Pop music wasn’t meant for listening, oddly enough. It was originally created as music to be played on cheap speakers, so it didn’t need to have the depth or the musical texture that rock music – music made specifically for men to listen to on expensive sound systems – required. Pop stars weren’t picked because of their talents or musical abilities. They could be taught how to sing. They were marketed based on their looks, as a package deal. If you don’t quite buy into what I’m attempting to sell you, just ask yourself one simple question:

Having the time of your life

How many times did you read Tiger Beat, Seventeen, Smash Hits, Bop! Magazine, or Jackie (among a myriad of others) and actually read about the music? How many times did you read music reviews in those magazines? Concert reviews?

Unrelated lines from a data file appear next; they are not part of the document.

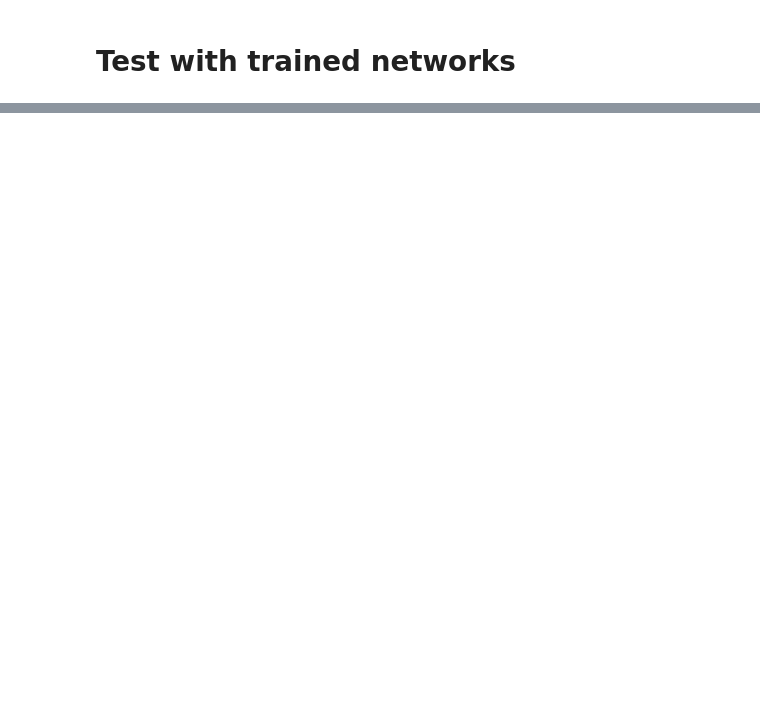
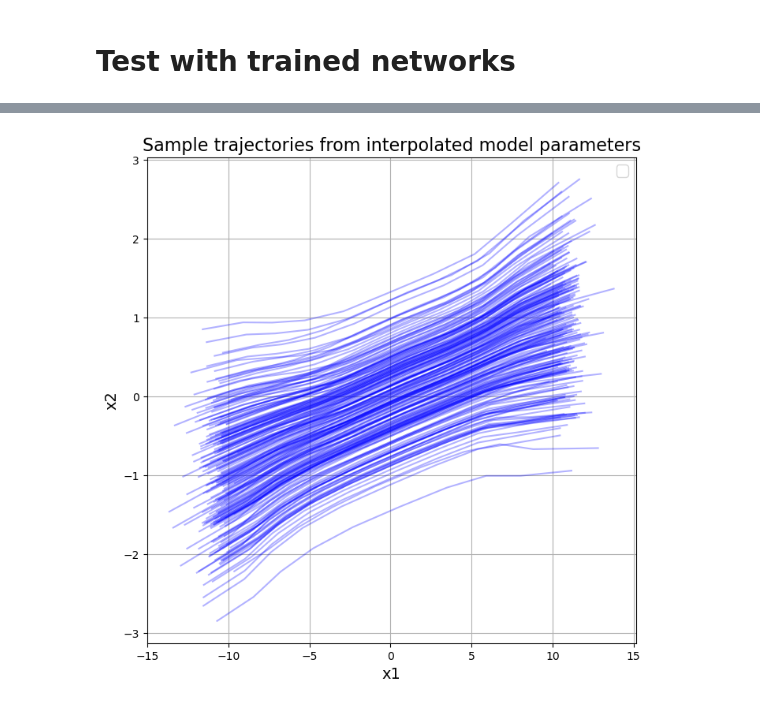
Before and after one commit to SebasGutHdz/PDPO_jax, a Jupyter notebook: pdpo/spline/test_interpolation.ipynb, the cells around one changed output, grey strips where cells are left out. Drawn from its saved outputs; the diff is of its cells as text; code cells hidden in the pictures; blank space fills up the shorter version.

```diff
--- a/pdpo/spline/test_interpolation.ipynb
+++ b/pdpo/spline/test_interpolation.ipynb
@@ -179,5 +100,6 @@ state1 = model_params1['model_state']
 
 bds = [state0, state1]
 # %%
-t_controls = jnp.linspace(0,1,5)
-s_query = jnp.linspace(0,1,20)
+num_control_points = 3
+t_controls = jnp.linspace(0,1,num_control_points)
+s_query = jnp.linspace(0,1,10)
@@ -256,0 +108,14 @@ grads = grad_fn(control_points, t_controls, s_query, vf, source_data)
+# %%
+spline,t_controls = Assemble_spline(
+    theta0 = state0,
+    theta1 = state1,
+    type_arch = 'mlp',
+    arch = args_arch,
+    data0= model_params0['data_config']['target_type'],
+    data1= model_params1['data_config']['target_type'],
+    number_of_knots= num_control_points,
+    spline_type= 'linear',
+    device= 'gpu:0',
+    prior_dist= model_params0['data_config']['source_type'],
+    p= 2
+)
@@ -256,0 +129,21 @@ grads = grad_fn(control_points, t_controls, s_query, vf, source_data)
+# %%
+sample_trajectory = gen_sample_trajectory(
+    spline_state=spline,
+    key=jrandom.PRNGKey(0),
+    num_samples=1000,
+    t_traj=s_query,
+    solver=MidpointSolver,
+)
+# %%
+fig = plt.figure(figsize=(8, 8))
+
+for i in range(0,len(sample_trajectory),5):
+    plt.plot(sample_trajectory[i,:,0],sample_trajectory[i,:,1],'b-',alpha=0.3)
+plt.title('Sample trajectories from interpolated model parameters',fontsize=16)
+plt.legend(fontsize=14)
+plt.xlabel('x1',fontsize=14)
+plt.ylabel('x2',fontsize=14)
+plt.grid()
+plt.show()
+# %% [output]
+[figure, added]
```
Also changed, not shown: parts of 17 cells of this notebook, 12 other files.
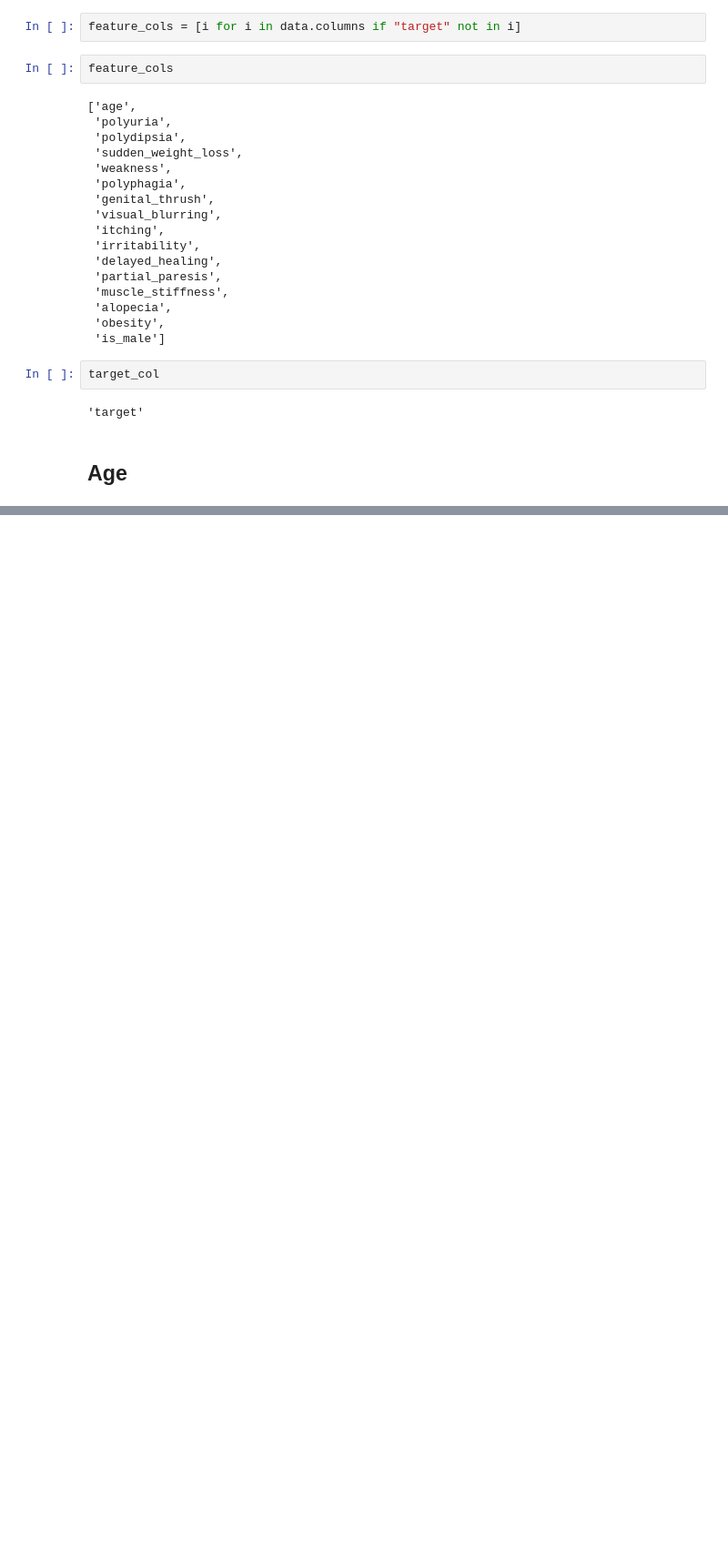
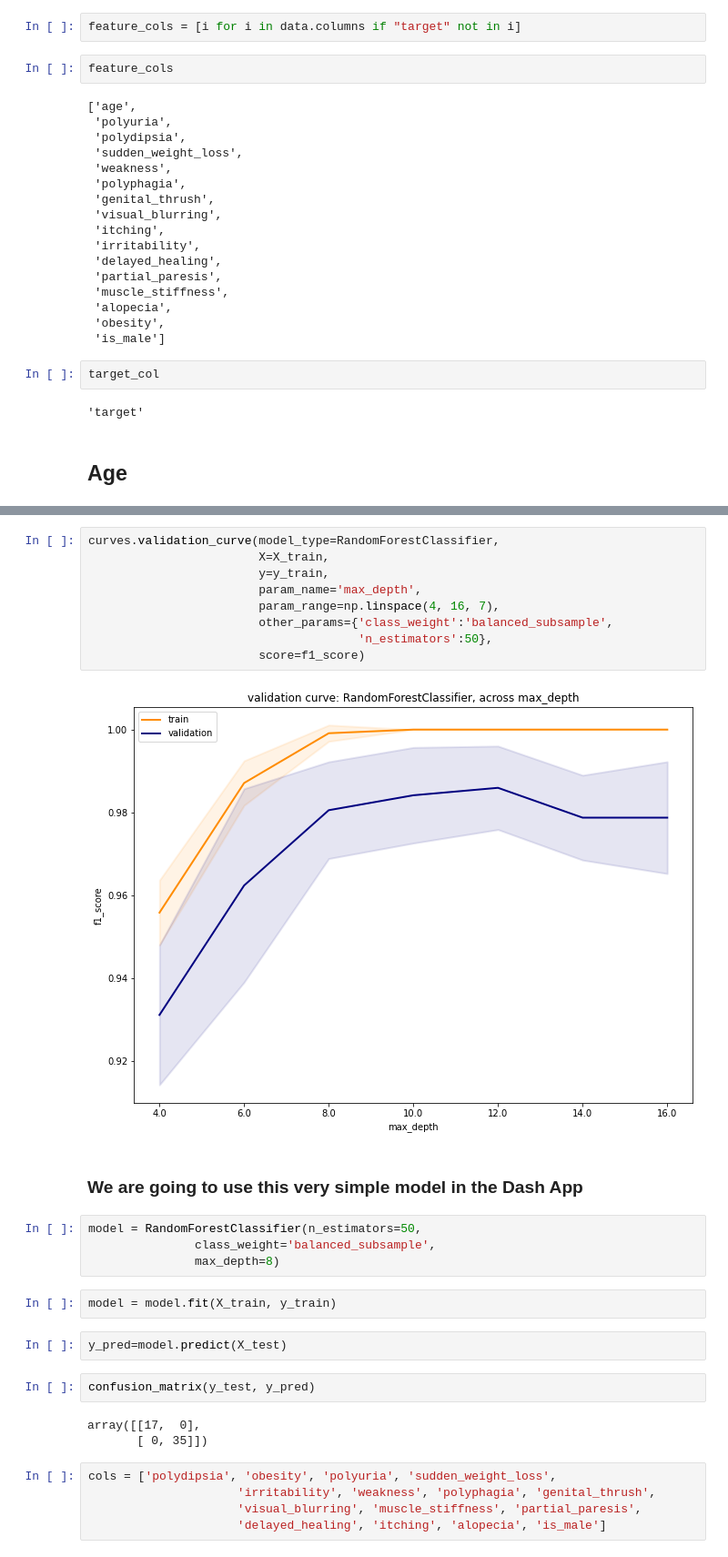
Before and after one commit to xcao38/ua-plotly-demo, a Jupyter notebook: notebooks/diabetes_notebook.ipynb, the cells around one changed output, grey strips where cells are left out. Shown at 91% size. Drawn from its saved outputs; the diff is of its cells as text; blank space fills up the shorter version.

Commit message:
adding dash

```diff
--- a/notebooks/diabetes_notebook.ipynb
+++ b/notebooks/diabetes_notebook.ipynb
@@ -189,0 +269,31 @@ target_col
+# %%
+curves.validation_curve(model_type=RandomForestClassifier,
+                        X=X_train,
+                        y=y_train,
+                        param_name='max_depth',
+                        param_range=np.linspace(4, 16, 7),
+                        other_params={'class_weight':'balanced_subsample',
+                                      'n_estimators':50},
+                        score=f1_score)
+# %% [output]
+[figure, added]
+# %% [markdown]
+### We are going to use this very simple model in the Dash App
+# %%
+model = RandomForestClassifier(n_estimators=50,
+               class_weight='balanced_subsample',
+               max_depth=8)
+# %%
+model = model.fit(X_train, y_train)
+# %%
+y_pred=model.predict(X_test)
+# %%
+confusion_matrix(y_test, y_pred)
+# %% [output]
+array([[17,  0],
+       [ 0, 35]])
+# %%
+cols = ['polydipsia', 'obesity', 'polyuria', 'sudden_weight_loss',
+                     'irritability', 'weakness', 'polyphagia', 'genital_thrush',
+                     'visual_blurring', 'muscle_stiffness', 'partial_paresis',
+                     'delayed_healing', 'itching', 'alopecia', 'is_male']
```
Also changed, not shown: parts of 39 cells of this notebook, 2 other files.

When I first stumbled across this notion, I immediately started going back through old teen magazines. Was it really true? They never talked about music? Really? NEVER? I couldn’t believe it. What’s more – I was appalled at myself for never noticing, but it was true. The true “teen” magazines didn’t cover music. Ever. They might suggest in an interview that a new album is coming out, or a tour might be taking place – but there were never in-depth looks beyond that. They’d be more apt to discuss Nick’s fashion sense than what keyboards he used. Why is that? Just think about it.

What’s more, I never noticed.

Scandal in white on a tangled vine

I would gleefully tear through those magazines each month, scouring each issue for all the articles on Duran Duran. I’d dissect the magazine, making sure to carefully remove pinups or photos I wanted to keep. Never once did I ever consider WHAT I was reading. I just knew that Nick loved champagne and strawberries, Roger was incredibly shy like me, and John’s nickname was Tigger. What more did I need to know?

It kills me that I never wondered why the music wasn’t discussed…and it wasn’t! Not only did they sidestep the issue, they completely and totally ignored that “small” facet of the career of any pop star. It came down to top ten lists of things they liked, and why they would “break your heart”.

Gross. And I fell for every word. Hook. Line. Sinker.

It can only bend to a tune of its own

This isn’t to mean I never cared about the band’s sound. I very much did. I would study each new album as though it were a textbook. In fact, if I had spent half as much time studying for school as I did Duran Duran, I would have easily been my class valedictorian.

I just don’t remember reading that much about their music in magazines. The pop magazines didn’t cover them, and critics mostly ignored Duran Duran. I’d grab whatever books I could find (Book of Words, anyone?), and much of what I learned came far later.

Spinning a compass to choose your way

I also talked with friends about music. The funny thing is, when I think back on it – there were friends I could discuss music with, and friends I could not. The first group were the people who listened to a broad variety of bands. These were people who subscribed to Billboard, or collected albums. They would sit on the concrete sidewalks, leaning their backs up against the school building and talk about the latest music.

Then there were the small circles who spent far more time trading pinup images in the quad area at lunch. They’d spread out their jackets for sitting, flatten their brown lunch bags on the grass, and set their sandwich, baggie of potato chips, and Hostess Twinkie on top, along with a napkin. They’d quickly munch on the sandwich, and then unzip their backpack and pull out the latest issue of Tiger Beat for group perusal.

I always felt too intimidated to share much in the first group, and would quickly bore of the second. I wasn’t a moody artsy type, but I also wasn’t quite the clothes, hair and shoes, type of girl, either. I would flit back and forth, trying to soak up as much as I could.

Which ever way you can be sure

I still feel the flush of heat in my cheeks when I think about the magazines I loved as a kid never covering the music. I’m embarrassed to admit that I was swept into the “romance” of it all, without even thinking twice. I’d venture to guess I wasn’t alone.

-R